It is getting warmer, and no doubt you are likely thinking about shorts, beach and leisure. In our practice, we see many athletes who will be running, biking and doing other activities in the hot sun. Part of that ritual also includes sunscreen. Which should you buy? Many older folks have dealt with skin cancers as they aged due to the free and easy days in the 60’s and 70’s when reflectors and oils were in. We now know better, and sunscreen with a higher protection rating can help keep your skin healthy, as you derive the benefits from the outdoors such as better fitness and vitamin D, produced by your body with the help of the sun.
Consumer reports just published its annual guide to sunscreens. Check it out here.
Sunscreen buying guide
Last updated: May 2013
Our tests of 12 sunscreens showed that you can’t always rely on the SPF number, a measure of protection from burning ultraviolet B (UVB) radiation. In fact, two of the tested sunscreens were poor against UVB rays, which causes sunburn and contributes to skin cancer, and one of them was just fair for ultraviolet A (UVA) protection, which tans and ages skin, and also contribute to skin cancer. But six of the sunscreens did well enough to be recommended and will help protect against both UVA and UVB rays.
Paying more may not buy more protection. The least effective sunscreens were among the priciest.
Alas, there are no trips to Tahiti for our sunscreen panelists–they go to a lab. In UVB tests, five spots on one rectangular sunscreened area of the panelists’ backs are exposed for set times to rays from a sun simulator. After panelists have soaked in a tub of water, five spots in a second sunscreened area of their back are exposed in the same way. About a day later, the 10 spots are examined for redness. The resulting UVB Ratings reflect each product’s actual effectiveness, not how close it came to meeting its SPF claim. To test for UVA protection, we also use people but check for tanning instead of redness. To test for staining, we apply each sunscreen to cloth swatches, let those dry, put them through two wash cycles, and air-dry them, then check for stains. Overall scores are based primarily on results of the above UVB and UVA tests.
In addition, we use a test based on the Food and Drug Administration’s “critical wavelength” test, required for sunscreens that claim broad-spectrum protection. It assesses how well UV rays are absorbed by clear plastic plates treated with sunscreen. All products passed this test. Finally, we have our trained sensory panel evaluate the scent and skin feel of the products.
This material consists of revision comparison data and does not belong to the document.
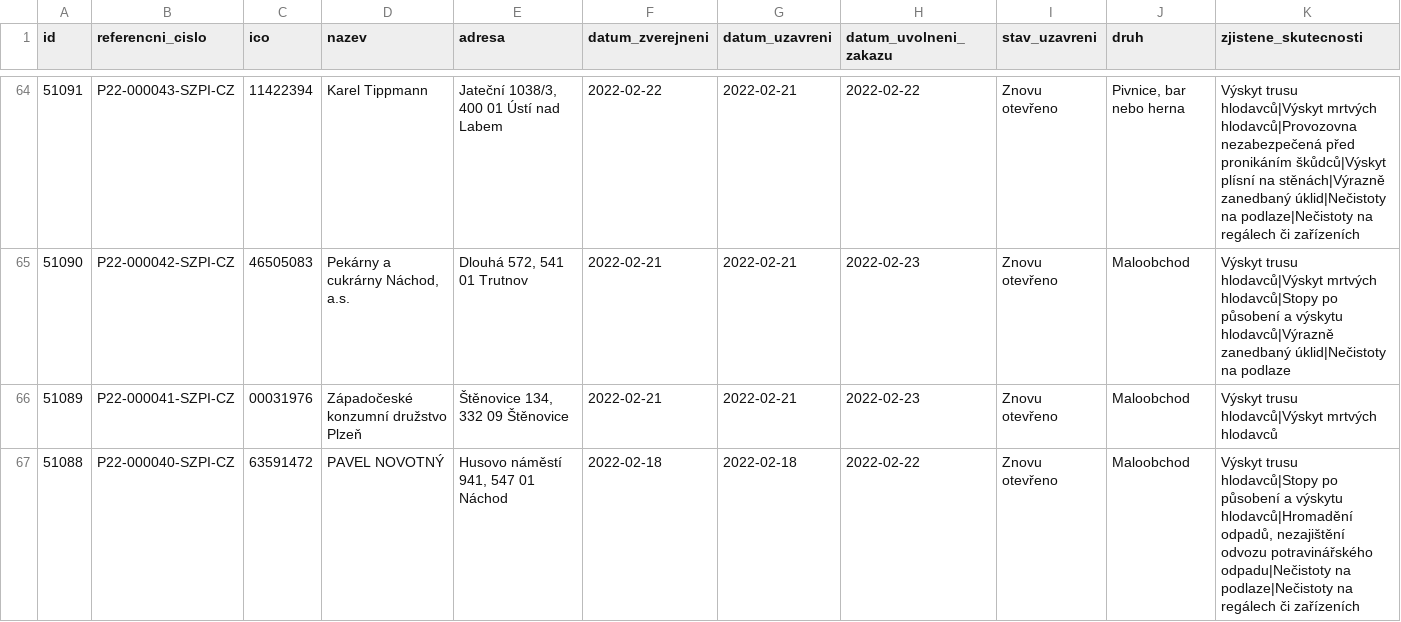
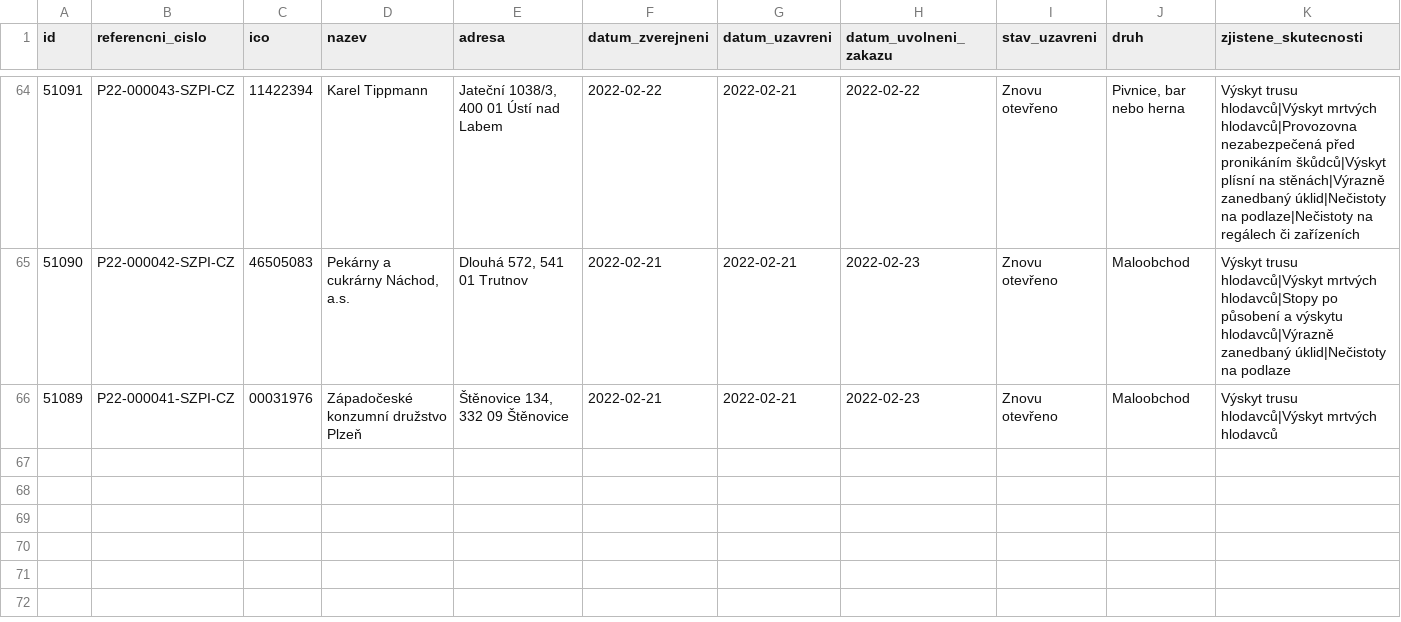
Before and after one commit to jandolezal/potraviny, a CSV file: data/actual.csv, drawn as a sheet; only a part is shown, gaps mark what is left out.

```diff
--- a/data/actual.csv
+++ b/data/actual.csv
@@ -66,2 +66 @@ id,referencni_cislo,ico,nazev,adresa,datum_zverejneni,datum_uzavreni,datum_uvoln
 51089,P22-000041-SZPI-CZ,00031976,Západočeské konzumní družstvo Plzeň,"Štěnovice 134, 332 09 Štěnovice",2022-02-21,2022-02-21,2022-02-23,Znovu otevřeno,Maloobchod,Výskyt trusu hlodavců|Výskyt mrtvých hlodavců
-51088,P22-000040-SZPI-CZ,63591472,PAVEL NOVOTNÝ,"Husovo náměstí 941, 547 01 Náchod",2022-02-18,2022-02-18,2022-02-22,Znovu otevřeno,Maloobchod,"Výskyt trusu hlodavců|Stopy po působení a výskytu hlodavců|Hromadění odpadů, nezajištění odvozu potravinářského odpadu|Nečistoty na podlaze|Nečistoty na regálech či zařízeních"
```
Also changed, not shown: data/archive.csv.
Our tests this year found a bigger gap between many products’ claimed SPF values and their measured SPF values than we’ve found in the past. (In fact, a top-rated sunscreen from 2012 was the lowest-rated this year.) It’s hard to explain the changes but our tests did find that there are better choices. New labeling and test requirements from the Food and Drug Administration could have led sunscreen makers to tweak ingredients, but several manufacturers told us they hadn’t changed formulations since our last tests. In any case, changes are difficult to pinpoint because formulas are proprietary.
Skin cancer is the most common cancer in the U.S., and the benefits of sunscreens outweigh potential risks from their ingredients. That said, animal studies have raised some concerns about what’s inside these sunscreens.
Nanoparticles of titanium dioxide and zinc oxide have been linked to reproductive and developmental effects in animals. Our tests found that all four of the sunscreens with these mineral-based active ingredients contain nanoparticles.
Retinoids, part of the vitamin A family and an inactive ingredient in some sunscreens, have caused an increase in skin cancers in mice. There’s also a risk of birth defects in people taking oral acne medications containing retinoids, though they differ from the retinoids in sunscreens. As a precaution, pregnant women may want to choose a sunscreen without the ingredient retinol or retinyl palmitate.
Animal studies have indicated that oxybenzone, which is in many sunscreens, may interfere with hormones in the body.